- **Records supplied**
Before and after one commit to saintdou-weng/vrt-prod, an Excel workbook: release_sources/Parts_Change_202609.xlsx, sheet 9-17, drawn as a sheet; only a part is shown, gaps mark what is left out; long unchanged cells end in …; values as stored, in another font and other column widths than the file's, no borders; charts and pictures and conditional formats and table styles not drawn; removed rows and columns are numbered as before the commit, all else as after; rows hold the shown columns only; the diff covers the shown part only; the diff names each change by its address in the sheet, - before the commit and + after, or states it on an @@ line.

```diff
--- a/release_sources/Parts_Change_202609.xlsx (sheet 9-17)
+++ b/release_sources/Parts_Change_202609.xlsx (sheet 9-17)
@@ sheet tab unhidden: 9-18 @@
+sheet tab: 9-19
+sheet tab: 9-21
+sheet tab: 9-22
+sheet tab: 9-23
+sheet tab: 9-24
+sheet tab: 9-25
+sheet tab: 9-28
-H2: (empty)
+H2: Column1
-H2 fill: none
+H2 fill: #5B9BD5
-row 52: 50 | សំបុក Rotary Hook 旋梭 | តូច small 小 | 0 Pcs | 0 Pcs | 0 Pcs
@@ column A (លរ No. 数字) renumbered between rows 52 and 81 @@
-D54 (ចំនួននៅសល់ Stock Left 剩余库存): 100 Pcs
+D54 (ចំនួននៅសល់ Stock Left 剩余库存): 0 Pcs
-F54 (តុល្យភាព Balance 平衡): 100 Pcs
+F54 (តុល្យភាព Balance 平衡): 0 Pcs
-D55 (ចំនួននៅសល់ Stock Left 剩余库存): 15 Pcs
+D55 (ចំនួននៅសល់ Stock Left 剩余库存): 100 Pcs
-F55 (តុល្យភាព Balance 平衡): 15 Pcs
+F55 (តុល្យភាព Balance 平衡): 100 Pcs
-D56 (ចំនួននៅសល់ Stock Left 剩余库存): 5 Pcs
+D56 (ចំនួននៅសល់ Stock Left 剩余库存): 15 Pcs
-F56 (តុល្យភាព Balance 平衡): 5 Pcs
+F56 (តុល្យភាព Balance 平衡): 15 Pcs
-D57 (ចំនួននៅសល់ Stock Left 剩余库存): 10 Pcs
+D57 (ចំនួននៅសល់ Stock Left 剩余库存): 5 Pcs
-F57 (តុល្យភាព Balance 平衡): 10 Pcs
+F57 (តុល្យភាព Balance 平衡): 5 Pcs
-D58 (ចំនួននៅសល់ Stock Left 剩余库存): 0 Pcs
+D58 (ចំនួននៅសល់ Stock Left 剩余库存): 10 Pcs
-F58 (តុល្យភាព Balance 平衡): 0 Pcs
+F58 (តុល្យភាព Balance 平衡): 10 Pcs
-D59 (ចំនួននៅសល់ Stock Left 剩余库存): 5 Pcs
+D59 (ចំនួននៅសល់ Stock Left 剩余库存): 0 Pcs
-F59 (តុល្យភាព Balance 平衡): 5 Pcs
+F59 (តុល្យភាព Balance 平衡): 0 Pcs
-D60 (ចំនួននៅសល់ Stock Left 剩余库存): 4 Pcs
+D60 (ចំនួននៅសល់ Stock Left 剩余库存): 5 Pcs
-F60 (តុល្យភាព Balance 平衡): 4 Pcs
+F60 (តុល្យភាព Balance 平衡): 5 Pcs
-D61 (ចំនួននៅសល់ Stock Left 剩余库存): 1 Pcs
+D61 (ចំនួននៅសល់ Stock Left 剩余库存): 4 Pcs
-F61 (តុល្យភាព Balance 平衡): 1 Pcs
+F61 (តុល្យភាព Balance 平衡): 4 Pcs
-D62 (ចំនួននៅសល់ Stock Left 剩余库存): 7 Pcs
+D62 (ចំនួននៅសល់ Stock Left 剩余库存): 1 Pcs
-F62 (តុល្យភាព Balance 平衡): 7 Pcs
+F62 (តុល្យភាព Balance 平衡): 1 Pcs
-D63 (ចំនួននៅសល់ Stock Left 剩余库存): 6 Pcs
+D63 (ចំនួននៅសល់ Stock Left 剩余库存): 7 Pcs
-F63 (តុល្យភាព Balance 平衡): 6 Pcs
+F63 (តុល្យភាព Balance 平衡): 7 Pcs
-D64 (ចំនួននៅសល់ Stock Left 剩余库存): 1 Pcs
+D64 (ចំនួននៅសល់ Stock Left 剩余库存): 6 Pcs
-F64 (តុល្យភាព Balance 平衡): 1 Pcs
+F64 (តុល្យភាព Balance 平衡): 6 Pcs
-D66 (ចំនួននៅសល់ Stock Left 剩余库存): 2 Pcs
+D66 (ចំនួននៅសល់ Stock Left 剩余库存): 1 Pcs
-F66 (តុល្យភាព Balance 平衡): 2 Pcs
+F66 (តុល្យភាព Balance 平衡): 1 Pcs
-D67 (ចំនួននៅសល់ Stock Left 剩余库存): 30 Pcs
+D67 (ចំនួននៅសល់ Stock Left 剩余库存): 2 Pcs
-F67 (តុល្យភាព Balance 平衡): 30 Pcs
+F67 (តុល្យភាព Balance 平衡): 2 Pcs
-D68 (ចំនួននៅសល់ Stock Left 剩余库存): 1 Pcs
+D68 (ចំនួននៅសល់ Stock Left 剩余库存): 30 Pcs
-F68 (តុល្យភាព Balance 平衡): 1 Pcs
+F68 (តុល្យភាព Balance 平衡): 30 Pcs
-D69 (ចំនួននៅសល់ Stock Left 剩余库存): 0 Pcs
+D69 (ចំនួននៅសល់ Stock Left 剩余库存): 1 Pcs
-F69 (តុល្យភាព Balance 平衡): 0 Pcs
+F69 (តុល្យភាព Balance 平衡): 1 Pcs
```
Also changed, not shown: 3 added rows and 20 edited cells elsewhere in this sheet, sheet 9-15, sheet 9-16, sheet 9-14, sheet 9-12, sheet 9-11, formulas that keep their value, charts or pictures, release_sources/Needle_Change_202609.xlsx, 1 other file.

- **What is required**
Set the records down again in full, exactly as they read.

- **Task solution**
Before and after one commit to saintdou-weng/vrt-prod, an Excel workbook: release_sources/Parts_Change_202609.xlsx, sheet 9-17, drawn as a sheet; only a part is shown, gaps mark what is left out; long unchanged cells end in …; values as stored, in another font and other column widths than the file's, no borders; charts and pictures and conditional formats and table styles not drawn; removed rows and columns are numbered as before the commit, all else as after; rows hold the shown columns only; the diff covers the shown part only; the diff names each change by its address in the sheet, - before the commit and + after, or states it on an @@ line.

```diff
--- a/release_sources/Parts_Change_202609.xlsx (sheet 9-17)
+++ b/release_sources/Parts_Change_202609.xlsx (sheet 9-17)
@@ sheet tab unhidden: 9-18 @@
+sheet tab: 9-19
+sheet tab: 9-21
+sheet tab: 9-22
+sheet tab: 9-23
+sheet tab: 9-24
+sheet tab: 9-25
+sheet tab: 9-28
-H2: (empty)
+H2: Column1
-H2 fill: none
+H2 fill: #5B9BD5
-row 52: 50 | សំបុក Rotary Hook 旋梭 | តូច small 小 | 0 Pcs | 0 Pcs | 0 Pcs
@@ column A (លរ No. 数字) renumbered between rows 52 and 81 @@
-D54 (ចំនួននៅសល់ Stock Left 剩余库存): 100 Pcs
+D54 (ចំនួននៅសល់ Stock Left 剩余库存): 0 Pcs
-F54 (តុល្យភាព Balance 平衡): 100 Pcs
+F54 (តុល្យភាព Balance 平衡): 0 Pcs
-D55 (ចំនួននៅសល់ Stock Left 剩余库存): 15 Pcs
+D55 (ចំនួននៅសល់ Stock Left 剩余库存): 100 Pcs
-F55 (តុល្យភាព Balance 平衡): 15 Pcs
+F55 (តុល្យភាព Balance 平衡): 100 Pcs
-D56 (ចំនួននៅសល់ Stock Left 剩余库存): 5 Pcs
+D56 (ចំនួននៅសល់ Stock Left 剩余库存): 15 Pcs
-F56 (តុល្យភាព Balance 平衡): 5 Pcs
+F56 (តុល្យភាព Balance 平衡): 15 Pcs
-D57 (ចំនួននៅសល់ Stock Left 剩余库存): 10 Pcs
+D57 (ចំនួននៅសល់ Stock Left 剩余库存): 5 Pcs
-F57 (តុល្យភាព Balance 平衡): 10 Pcs
+F57 (តុល្យភាព Balance 平衡): 5 Pcs
-D58 (ចំនួននៅសល់ Stock Left 剩余库存): 0 Pcs
+D58 (ចំនួននៅសល់ Stock Left 剩余库存): 10 Pcs
-F58 (តុល្យភាព Balance 平衡): 0 Pcs
+F58 (តុល្យភាព Balance 平衡): 10 Pcs
-D59 (ចំនួននៅសល់ Stock Left 剩余库存): 5 Pcs
+D59 (ចំនួននៅសល់ Stock Left 剩余库存): 0 Pcs
-F59 (តុល្យភាព Balance 平衡): 5 Pcs
+F59 (តុល្យភាព Balance 平衡): 0 Pcs
-D60 (ចំនួននៅសល់ Stock Left 剩余库存): 4 Pcs
+D60 (ចំនួននៅសល់ Stock Left 剩余库存): 5 Pcs
-F60 (តុល្យភាព Balance 平衡): 4 Pcs
+F60 (តុល្យភាព Balance 平衡): 5 Pcs
-D61 (ចំនួននៅសល់ Stock Left 剩余库存): 1 Pcs
+D61 (ចំនួននៅសល់ Stock Left 剩余库存): 4 Pcs
-F61 (តុល្យភាព Balance 平衡): 1 Pcs
+F61 (តុល្យភាព Balance 平衡): 4 Pcs
-D62 (ចំនួននៅសល់ Stock Left 剩余库存): 7 Pcs
+D62 (ចំនួននៅសល់ Stock Left 剩余库存): 1 Pcs
-F62 (តុល្យភាព Balance 平衡): 7 Pcs
+F62 (តុល្យភាព Balance 平衡): 1 Pcs
-D63 (ចំនួននៅសល់ Stock Left 剩余库存): 6 Pcs
+D63 (ចំនួននៅសល់ Stock Left 剩余库存): 7 Pcs
-F63 (តុល្យភាព Balance 平衡): 6 Pcs
+F63 (តុល្យភាព Balance 平衡): 7 Pcs
-D64 (ចំនួននៅសល់ Stock Left 剩余库存): 1 Pcs
+D64 (ចំនួននៅសល់ Stock Left 剩余库存): 6 Pcs
-F64 (តុល្យភាព Balance 平衡): 1 Pcs
+F64 (តុល្យភាព Balance 平衡): 6 Pcs
-D66 (ចំនួននៅសល់ Stock Left 剩余库存): 2 Pcs
+D66 (ចំនួននៅសល់ Stock Left 剩余库存): 1 Pcs
-F66 (តុល្យភាព Balance 平衡): 2 Pcs
+F66 (តុល្យភាព Balance 平衡): 1 Pcs
-D67 (ចំនួននៅសល់ Stock Left 剩余库存): 30 Pcs
+D67 (ចំនួននៅសល់ Stock Left 剩余库存): 2 Pcs
-F67 (តុល្យភាព Balance 平衡): 30 Pcs
+F67 (តុល្យភាព Balance 平衡): 2 Pcs
-D68 (ចំនួននៅសល់ Stock Left 剩余库存): 1 Pcs
+D68 (ចំនួននៅសល់ Stock Left 剩余库存): 30 Pcs
-F68 (តុល្យភាព Balance 平衡): 1 Pcs
+F68 (តុល្យភាព Balance 平衡): 30 Pcs
-D69 (ចំនួននៅសល់ Stock Left 剩余库存): 0 Pcs
+D69 (ចំនួននៅសល់ Stock Left 剩余库存): 1 Pcs
-F69 (តុល្យភាព Balance 平衡): 0 Pcs
+F69 (តុល្យភាព Balance 平衡): 1 Pcs
```
Also changed, not shown: 3 added rows and 20 edited cells elsewhere in this sheet, sheet 9-15, sheet 9-16, sheet 9-14, sheet 9-12, sheet 9-11, formulas that keep their value, charts or pictures, release_sources/Needle_Change_202609.xlsx, 1 other file.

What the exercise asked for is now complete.